Protocols have also attempted to accumulate $CRV. Convex and yEarn finance created a vault where users could get additional yield by depositing their $CRV than they would otherwise, allowing the protocol to increase its influence.
Should You be Investing in Curve.fi?
The DeFi world is still relatively new. What works now, might not work tomorrow. With Curve.fi, all investors must remember the following:
You should only invest in a pool that matches your risk appetite.
The security audits don’t do away with all chances of hacking/frauds. You can never be absolutely sure that the Curve.fi smart contracts would remain invulnerable. If an attack does happen, you stand to lose your assets.
When you’re joining a pool, you must know that you might also have to deal with systemic risks from the coins inside the pool.
Also, it is very important to know that Curve.fi pools have so far held and transferred around millions without any attacks on the funds; and it’s probably safe to say that it’s not for the lack of effort on the hackers’ parts, seeing the amount of money on offer.
So if you can afford it, starting out by investing in a relatively low-risk Curve.fi pool might be an excellent idea.
So use cases:
Bridging: Certain cross-chain bridges (e.g. RenBTC with REN) requires specific wrapped assets to allow for the transfer to occur.
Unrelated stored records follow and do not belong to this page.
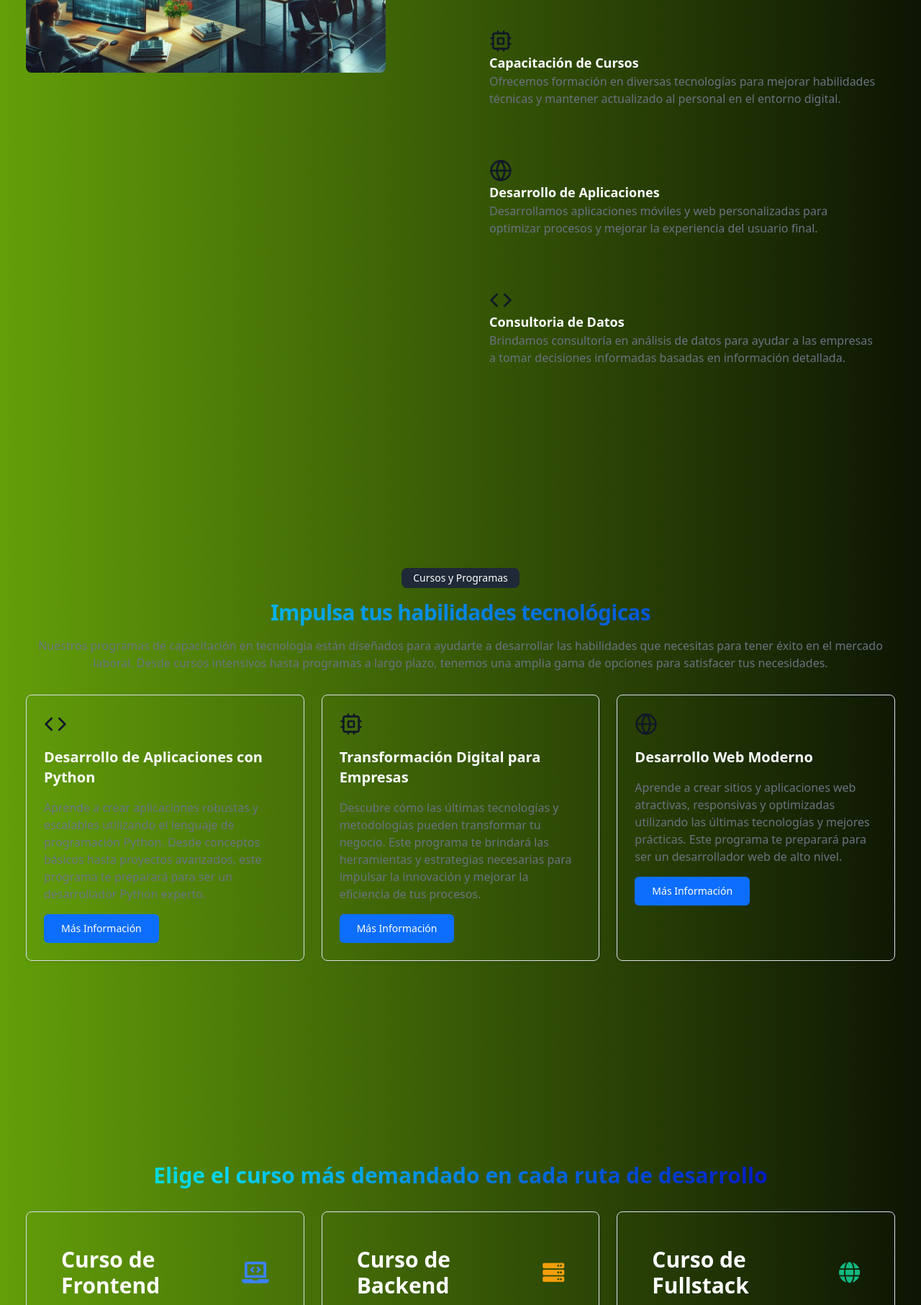
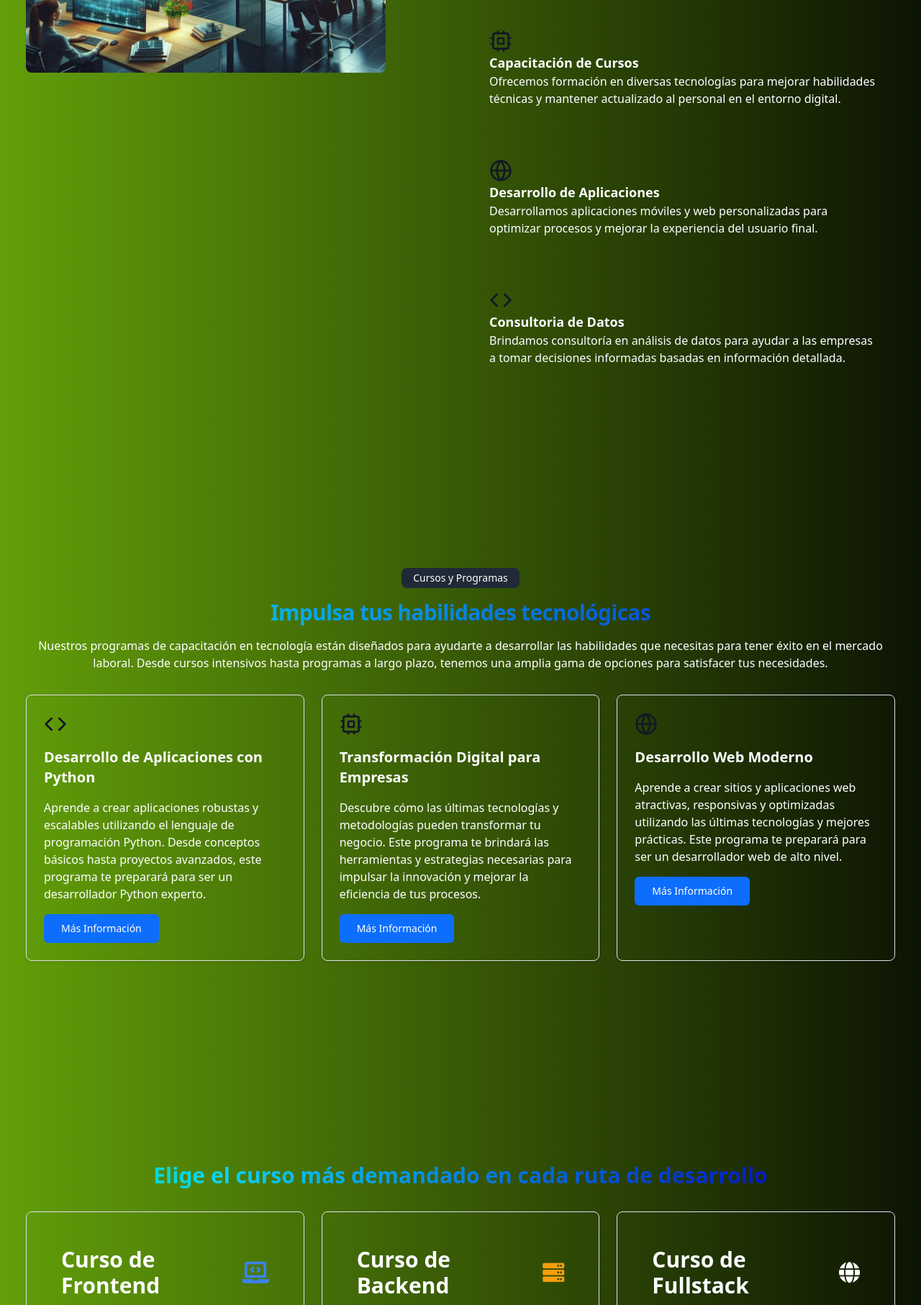
Before and after one commit to emersonxinay/almacen_de_videos_youtube, a Flask app: page / in a window 1280 px wide. Shown: the part 2067-3880 px from the top of the page at 72% size. Run offline with Flask 3, Linux system fonts and the light colour scheme; some libraries are stand-ins or nearby versions.

Commit message:
fix estilos textos

```diff
--- a/static/css/style.css
+++ b/static/css/style.css
@@ -46,7 +46,7 @@ main {
 }
 
 .day-mode .description {
-  color: #333; /* Color del texto en modo de día */
+  color: #f7f2f2; /* Color del texto en modo de día */
 }
 
 .day-mode .card {
--- a/templates/datos_inicio/cursos.html
+++ b/templates/datos_inicio/cursos.html
@@ -12,7 +12,7 @@
       <h2 class="gradient-text text-3xl font-bold tracking-tight">
         Impulsa tus habilidades tecnológicas
       </h2>
-      <p class="text-gray-500 dark:text-gray-400 max-w-[700px] mx-auto">
+      <p class="dark-text-white max-w-[700px] mx-auto">
         Nuestros programas de capacitación en tecnología están diseñados para
         ayudarte a desarrollar las habilidades que necesitas para tener éxito en
         el mercado laboral. Desde cursos intensivos hasta programas a largo
@@ -45,7 +45,7 @@
             <h3 class="text-xl font-bold">
               Desarrollo de Aplicaciones con Python
             </h3>
-            <p class="text-gray-500 dark:text-gray-400">
+            <p class="dark-text-white">
               Aprende a crear aplicaciones robustas y escalables utilizando el
               lenguaje de programación Python. Desde conceptos básicos hasta
               proyectos avanzados, este programa te preparará para ser un
@@ -91,7 +91,7 @@
             <h3 class="text-xl font-bold">
               Transformación Digital para Empresas
             </h3>
-            <p class="text-gray-500 dark:text-gray-400">
+            <p class="dark-text-white">
               Descubre cómo las últimas tecnologías y metodologías pueden
               transformar tu negocio. Este programa te brindará las herramientas
               y estrategias necesarias para impulsar la innovación y mejorar la
@@ -128,7 +128,7 @@
               <path d="M2 12h20"></path>
             </svg>
             <h3 class="text-xl font-bold">Desarrollo Web Moderno</h3>
-            <p class="text-gray-500 dark:text-gray-400">
+            <p class="dark-text-white">
               Aprende a crear sitios y aplicaciones web atractivas, responsivas
               y optimizadas utilizando las últimas tecnologías y mejores
               prácticas. Este programa te preparará para ser un desarrollador
--- a/templates/datos_inicio/expertos.html
+++ b/templates/datos_inicio/expertos.html
@@ -19,7 +19,7 @@
       <h2 class="gradient-text text-3xl font-bold tracking-tight">
         Expertos en Transformación Digital y Desarrollo de Software
       </h2>
-      <p class="text-gray-500 dark:text-gray-400">
+      <p class="text-white">
         En Compilandocode, nos enorgullecemos de ser líderes en consultoría
         tecnológica y capacitación. Nuestro equipo de expertos trabaja de cerca
         con empresas de todos los tamaños para diseñar e implementar soluciones
@@ -54,7 +54,7 @@
             <path d="M9 20v2"></path>
           </svg>
           <h3 class="text-lg font-bold">Capacitación de Cursos</h3>
-          <p class="text-gray-500 dark:text-gray-400">
+          <p class="text-white">
             Ofrecemos formación en diversas tecnologías para mejorar habilidades
             técnicas y mantener actualizado al personal en el entorno digital.
           </p>
@@ -77,7 +77,7 @@
             <path d="M2 12h20"></path>
           </svg>
           <h3 class="text-lg font-bold">Desarrollo de Aplicaciones</h3>
-          <p class="text-gray-500 dark:text-gray-400">
+          <p class="text-white">
             Desarrollamos aplicaciones móviles y web personalizadas para
             optimizar procesos y mejorar la experiencia del usuario final.
           </p>
@@ -99,7 +99,7 @@
             <polyline points="8 6 2 12 8 18"></polyline>
           </svg>
           <h3 class="text-lg font-bold">Consultoria de Datos</h3>
-          <p class="text-gray-500 dark:text-gray-400">
+          <p class="text-white">
             Brindamos consultoría en análisis de datos para ayudar a las
             empresas a tomar decisiones informadas basadas en información
             detallada.
--- a/templates/datos_inicio/inscribir_cursos.html
+++ b/templates/datos_inicio/inscribir_cursos.html
@@ -28,10 +28,11 @@
             Aprende HTML, CSS, JavaScript y frameworks modernos como React y
             Bootstrap para crear sitios web interactivos y modernos.
           </p>
-          <div class="text-sm text-gray-500">Duración:</div>
-          <div class="text-2xl text-gray-500">10 semanas</div>
-          <div class="text-sm text-green-500">Precio:</div>
-          <div class="text-3xl font-bold text-green-500">$500</div>
+          <div class="text-sm dark-text-white">Duración:</div>
+          <div class="text-2xl dark-text-white">10 semanas  </div>
+          <p> <sapn class="text-blue font-light text-xs "> 2 veces por semana de 2 horas cada clase </span> </p>
+          <div class="text-sm dark-text-white">Precio:</div>
+          <div class="text-3xl font-bold dark-text-white">$500</div>
           <a
             href="https://wa.me/+51974361728?text=Estoy%20interesado%20en%20el%20Curso%20de%20Frontend.%20Por%20favor%20proporciónenme%20más%20información."
             target="_blank"
@@ -43,12 +44,12 @@
         </div>
         <div class="p-6 space-y-2 text-sm">
           <ul class="space-y-1">
-            <li><i class="fas fa-check text-green-500"></i> HTML5 y CSS3</li>
-            <li><i class="fas fa-check text-green-500"></i> JavaScript</li>
-            <li><i class="fas fa-check text-green-500"></i> React</li>
-            <li><i class="fas fa-check text-green-500"></i> Bootstrap</li>
+            <li><i class="fas fa-check dark-text-white"></i> HTML5 y CSS3</li>
+            <li><i class="fas fa-check dark-text-white"></i> JavaScript</li>
+            <li><i class="fas fa-check dark-text-white"></i> React</li>
+            <li><i class="fas fa-check dark-text-white"></i> Bootstrap</li>
             <li>
-              <i class="fas fa-check text-green-500"></i> Proyecto final de
+              <i class="fas fa-check dark-text-white"></i> Proyecto final de
               integración
             </li>
           </ul>
@@ -71,10 +72,11 @@
             Python ideal para crear APIs RESTful y aplicaciones backend
             escalables.
           </p>
-          <div class="text-sm text-gray-500">Duración:</div>
-          <div class="text-2xl text-gray-500">12 semanas</div>
-          <div class="text-sm text-green-500">Precio:</div>
-          <div class="text-3xl font-bold text-green-500">$600</div>
+          <div class="text-sm dark-text-white">Duración:</div>
+          <div class="text-2xl dark-text-white">12 semanas  </div>
+          <p> <sapn class="text-blue font-light text-xs "> 2 veces por semana de 2 horas cada clase </span> </p>
+          <div class="text-sm dark-text-white">Precio:</div>
+          <div class="text-3xl font-bold dark-text-white">$600</div>
           <a
             href="https://wa.me/+51974361728?text=Estoy%20interesado%20en%20el%20Curso%20de%20Backend.%20Por%20favor%20proporciónenme%20más%20información."
             target="_blank"
@@ -86,22 +88,22 @@
         </div>
         <div class="p-6 space-y-2 text-sm">
           <ul class="space-y-1">
-            <li><i class="fas fa-check text-green-500"></i> Python y Flask</li>
-            <li><i class="fas fa-check text-green-500"></i> RESTful APIs</li>
+            <li><i class="fas fa-check dark-text-white"></i> Python y Flask</li>
+            <li><i class="fas fa-check dark-text-white"></i> RESTful APIs</li>
             <li>
-              <i class="fas fa-check text-green-500"></i> Manejo avanzado de
+              <i class="fas fa-check dark-text-white"></i> Manejo avanzado de
               bases de datos con SQLAlchemy
             </li>
             <li>
-              <i class="fas fa-check text-green-500"></i> Autenticación y
+              <i class="fas fa-check dark-text-white"></i> Autenticación y
               seguridad en aplicaciones web
             </li>
             <li>
-              <i class="fas fa-check text-green-500"></i> Despliegue en
+              <i class="fas fa-check dark-text-white"></i> Despliegue en
               plataformas como Heroku
             </li>
             <li>
-              <i class="fas fa-check text-green-500"></i> Proyecto final de
+              <i class="fas fa-check dark-text-white"></i> Proyecto final de
               integración
             </li>
           </ul>
@@ -117,17 +119,18 @@
           <h3
             class="flex items-center text-xl md:text-xl lg:text-3xl font-semibold"
           >
-            Curso de Fullstack <i class="fas fa-globe text-green-500"></i>
+            Curso de Fullstack <i class="fas fa-globe dark-text-white"></i>
           </h3>
           <p class="text-sm text-muted-foreground">
             Conviértete en un desarrollador fullstack dominando tanto frontend
             como backend con tecnologías como React, Node.js, Ruby on Rails,
             Flask, y bases de datos como PostgreSQL.
           </p>
-          <div class="text-sm text-gray-500">Duración:</div>
-          <div class="text-2xl text-gray-500">20 semanas</div>
-          <div class="text-sm text-green-500">Precio:</div>
-          <div class="text-3xl font-bold text-green-500">$1000</div>
+          <div class="text-sm dark-text-white">Duración:</div>
+          <div class="text-2xl dark-text-white">20 semanas  </div>
+          <p> <sapn class="text-blue font-light text-xs "> 2 veces por semana de 2 horas cada clase </span> </p>
+          <div class="text-sm dark-text-white">Precio:</div>
+          <div class="text-3xl font-bold dark-text-white">$1000</div>
           <a
             href="https://wa.me/+51974361728?text=Estoy%20interesado%20en%20el%20Curso%20de%20Fullstack.%20Por%20favor%20proporciónenme%20más%20información."
             target="_blank"
@@ -139,21 +142,21 @@
         </div>
         <div class="p-6 space-y-2 text-sm">
           <ul class="space-y-1">
-            <li><i class="fas fa-check text-green-500"></i> HTML5 y CSS3</li>
+            <li><i class="fas fa-check dark-text-white"></i> HTML5 y CSS3</li>
             <li>
-              <i class="fas fa-check text-green-500"></i> JavaScript y React
+              <i class="fas fa-check dark-text-white"></i> JavaScript y React
             </li>
             <li>
-              <i class="fas fa-check text-green-500"></i> Ruby on Rails, Node.js
-              y Flask
+              <i class="fas fa-check dark-text-white"></i> Ruby on Rails,
+              Node.js y Flask
             </li>
-            <li><i class="fas fa-check text-green-500"></i> PostgreSQL</li>
+            <li><i class="fas fa-check dark-text-white"></i> PostgreSQL</li>
             <li>
-              <i class="fas fa-check text-green-500"></i> Seguridad y
+              <i class="fas fa-check dark-text-white"></i> Seguridad y
               autenticación
             </li>
             <li>
-              <i class="fas fa-check text-green-500"></i> Proyecto final de
+              <i class="fas fa-check dark-text-white"></i> Proyecto final de
               integración
             </li>
           </ul>
@@ -189,10 +192,11 @@
             Ruby on Rails, un framework poderoso y ampliamente utilizado en la
             industria.
           </p>
-          <div class="text-sm text-gray-500">Duración:</div>
-          <div class="text-2xl text-gray-500">12 semanas</div>
-          <div class="text-sm text-green-500">Precio:</div>
-          <div class="text-3xl font-bold text-green-500">$600</div>
+          <div class="text-sm dark-text-white">Duración:</div>
+          <div class="text-2xl dark-text-white">12 semanas  </div>
+          <p> <sapn class="text-blue font-light text-xs "> 2 veces por semana de 2 horas cada clase </span> </p>
+          <div class="text-sm dark-text-white">Precio:</div>
+          <div class="text-3xl font-bold dark-text-white">$600</div>
           <a
             href="https://wa.me/+51974361728?text=Estoy%20interesado%20en%20el%20Curso%20de%20Ruby%20on%20Rails.%20Por%20favor%20proporciónenme%20más%20información."
             target="_blank"
@@ -204,20 +208,20 @@
         </div>
         <div class="p-6 space-y-2 text-sm">
           <ul class="space-y-1">
-            <li><i class="fas fa-check text-green-500"></i> Ruby</li>
-            <li><i class="fas fa-check text-green-500"></i> Rails</li>
+            <li><i class="fas fa-check dark-text-white"></i> Ruby</li>
+            <li><i class="fas fa-check dark-text-white"></i> Rails</li>
             <li>
-              <i class="fas fa-check text-green-500"></i> MVC Architecture
+              <i class="fas fa-check dark-text-white"></i> MVC Architecture
             </li>
             <li>
-              <i class="fas fa-check text-green-500"></i> Bases de Datos con
+              <i class="fas fa-check dark-text-white"></i> Bases de Datos con
               Active Record
             </li>
             <li>
-              <i class="fas fa-check text-green-500"></i> Despliegue en Heroku
+              <i class="fas fa-check dark-text-white"></i> Despliegue en Heroku
             </li>
             <li>
-              <i class="fas fa-check text-green-500"></i> Proyecto final de
+              <i class="fas fa-check dark-text-white"></i> Proyecto final de
               integración
             </li>
           </ul>
@@ -232,17 +236,18 @@
           <h3
             class="flex items-center text-xl md:text-xl lg:text-3xl font-semibold"
           >
-            Curso de Flask <i class="fas fa-flask text-green-500"></i>
+            Curso de Flask <i class="fas fa-flask dark-text-white"></i>
           </h3>
           <p class="text-sm text-muted-foreground">
             Aprende a desarrollar aplicaciones web con Flask, un microframework
             de Python que es ligero y fácil de aprender, ideal para proyectos
             rápidos y pequeños así como para APIs RESTful.
           </p>
-          <div class="text-sm text-gray-500">Duración:</div>
-          <div class="text-2xl text-gray-500">10 semanas</div>
-          <div class="text-sm text-green-500">Precio:</div>
-          <div class="text-3xl font-bold text-green-500">$500</div>
+          <div class="text-sm dark-text-white">Duración:</div>
+          <div class="text-2xl dark-text-white">10 semanas  </div>
+          <p> <sapn class="text-blue font-light text-xs "> 2 veces por semana de 2 horas cada clase </span> </p>
+          <div class="text-sm dark-text-white">Precio:</div>
+          <div class="text-3xl font-bold dark-text-white">$500</div>
           <a
             href="https://wa.me/+51974361728?text=Estoy%20interesado%20en%20el%20Curso%20de%20Flask.%20Por%20favor%20proporciónenme%20más%20información."
             target="_blank"
@@ -254,20 +259,20 @@
         </div>
         <div class="p-6 space-y-2 text-sm">
           <ul class="space-y-1">
-            <li><i class="fas fa-check text-green-500"></i> Python y Flask</li>
+            <li><i class="fas fa-check dark-text-white"></i> Python y Flask</li>
             <li>
-              <i class="fas fa-check text-green-500"></i> Templates Jinja2
+              <i class="fas fa-check dark-text-white"></i> Templates Jinja2
             </li>
-            <li><i class="fas fa-check text-green-500"></i> Manejo de APIs</li>
+            <li><i class="fas fa-check dark-text-white"></i> Manejo de APIs</li>
             <li>
-              <i class="fas fa-check text-green-500"></i> Bases de Datos con
+              <i class="fas fa-check dark-text-white"></i> Bases de Datos con
               SQLAlchemy
             </li>
             <li>
-              <i class="fas fa-check text-green-500"></i> Despliegue en Heroku
+              <i class="fas fa-check dark-text-white"></i> Despliegue en Heroku
             </li>
             <li>
-              <i class="fas fa-check text-green-500"></i> Proyecto final de
+              <i class="fas fa-check dark-text-white"></i> Proyecto final de
               integración
             </li>
           </ul>
@@ -286,7 +291,7 @@
             >
               <!-- Flexbox para alinear elementos -->
               Creación de Juegos con Python y Pygame
-              <i class="fas fa-gamepad text-green-500 ml-2"></i>
+              <i class="fas fa-gamepad dark-text-white ml-2"></i>
               <!-- Margen a la izquierda del ícono -->
             </h3>
           </div>
@@ -297,20 +302,23 @@
             variables, bucles y condicionales, mientras desarrollan sus propios
             juegos interactivos.
           </p>
-          <div class="text-sm text-gray-500">Edades recomendadas:</div>
-          <div class="text-2xl text-gray-500">10-15 años</div>
-          <div class="text-sm text-green-500">Duración:</div>
-          <div class="text-3xl font-bold text-green-500">
-            8 semanas (16 sesiones)
+          <div class="text-sm dark-text-white">Edades recomendadas:</div>
+          <div class="text-2xl dark-text-white">10-15 años</div>
+          <div class="text-sm dark-text-white">Duración:</div>
+          <div class="text-3xl font-bold dark-text-white">
+            8 semanas   (16 s
+            <p> <sapn class="text-blue font-light text-xs "> 2 veces por semana de 2 horas cada clase </span> </p>esiones)
           </div>
-          <div class="text-sm text-gray-500">Tecnologías utilizadas:</div>
-          <ul class="text-sm text-gray-500 list-disc pl-6">
-            <li>Python 3.x</li>
-            <li>Pygame</li>
-            <li>
+          <div class="text-sm dark-text-white">Tecnologías utilizadas:</div>
+          <ul class="text-sm dark-text-white list-disc pl-6">
+            <li class="dark-text-white">Python 3.x</li>
+            <li class="dark-text-white">Pygame</li>
+            <li class="dark-text-white">
               Plataforma de videoconferencia en vivo (Zoom, Google Meet, etc.)
             </li>
-            <li>Entorno de desarrollo integrado (IDE) para Python</li>
+            <li class="dark-text-white">
+              Entorno de desarrollo integrado (IDE) para Python
+            </li>
           </ul>
           <a
             href="https://wa.me/+51974361728?text=Estoy%20interesado%20en%20el%20Curso%20de%20Creación%20de%20Juegos%20con%20Python%20y%20Pygame.%20Por%20favor%20proporciónenme%20más%20información."
--- a/templates/datos_inicio/servicios.html
+++ b/templates/datos_inicio/servicios.html
@@ -6,7 +6,7 @@
       <h1 class="gradient-text text-2xl md:text-4xl font-bold tracking-tight">
         Servicios de Consultoría y Capacitación Tecnológica
       </h1>
-      <p class="text-base md:text-lg text-gray-300">
+      <p class="text-base md:text-lg text-white">
         Consultoría y capacitación diseñados para satisfacer las necesidades de
         profesionales, emprendedores y empresas. Transforme su negocio con
         nuestras soluciones a la medida. Desde el desarrollo de software hasta
```
Also changed, not shown: templates/datos_inicio/nosotros.html (+6 -6 lines), 3 other files.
Users can swap their WBTC to renBTC, then redeem it for BTC on the Bitcoin mainnet, for instance.
Interest Rate Arbitrage: As mentioned early in this newsletter, interest rates between like assets differ on money markets and pools. In high rate environments, spreads often expand and Curve can help users capture the best rates.
Removing Friction on Yield Farming Certain yield farms and protocols only accept specific stablecoins. Users can swap their DAI for USDC, for instance, to access certain yield farms, then swap back to realize their yield in another asset
Best-rate DEX Trading: Due to the vast variety of liquidity in DeFi, rates between pairs like ETH-USDT and ETH-USDC can differ. Aggregators like 1inch can use Curve pools to swap between like assets to achieve the best trading rates.
Entering and Exiting Staked Derivatives: Protocols like Lido introduce staked derivatives like stETH, which package the yield earned in ETH 2.0, into a rebasing asset on the Ethereum mainnet. Users can easily enter and exit staked derivatives via Curve pools.
Curve is now one of the most popular platforms in DeFi because it favours stability and composability over volatility and speculation. Its composable elements make it an interconnected hub of the DeFi ecosystem, and with the CRV token as a governance mechanism, it is an exceptionally decentralized organization that belongs to its users.
If you want to learn more about governance mechanics, tokenomics, etc. you can check it out here. The documentation (both the docs and the whitepapers) is pretty extensive and might be hard to understand at first, so please take caution when interacting with protocols on-chain and understand all risks before doing so.
Credits go to xxvvwrt, Jack Niewold, Nick Chong, Jme, Crypto8fi and so many others for providing some materials in which this article was based on. They’re jolly good Chads. Give them a follow while you’re at it!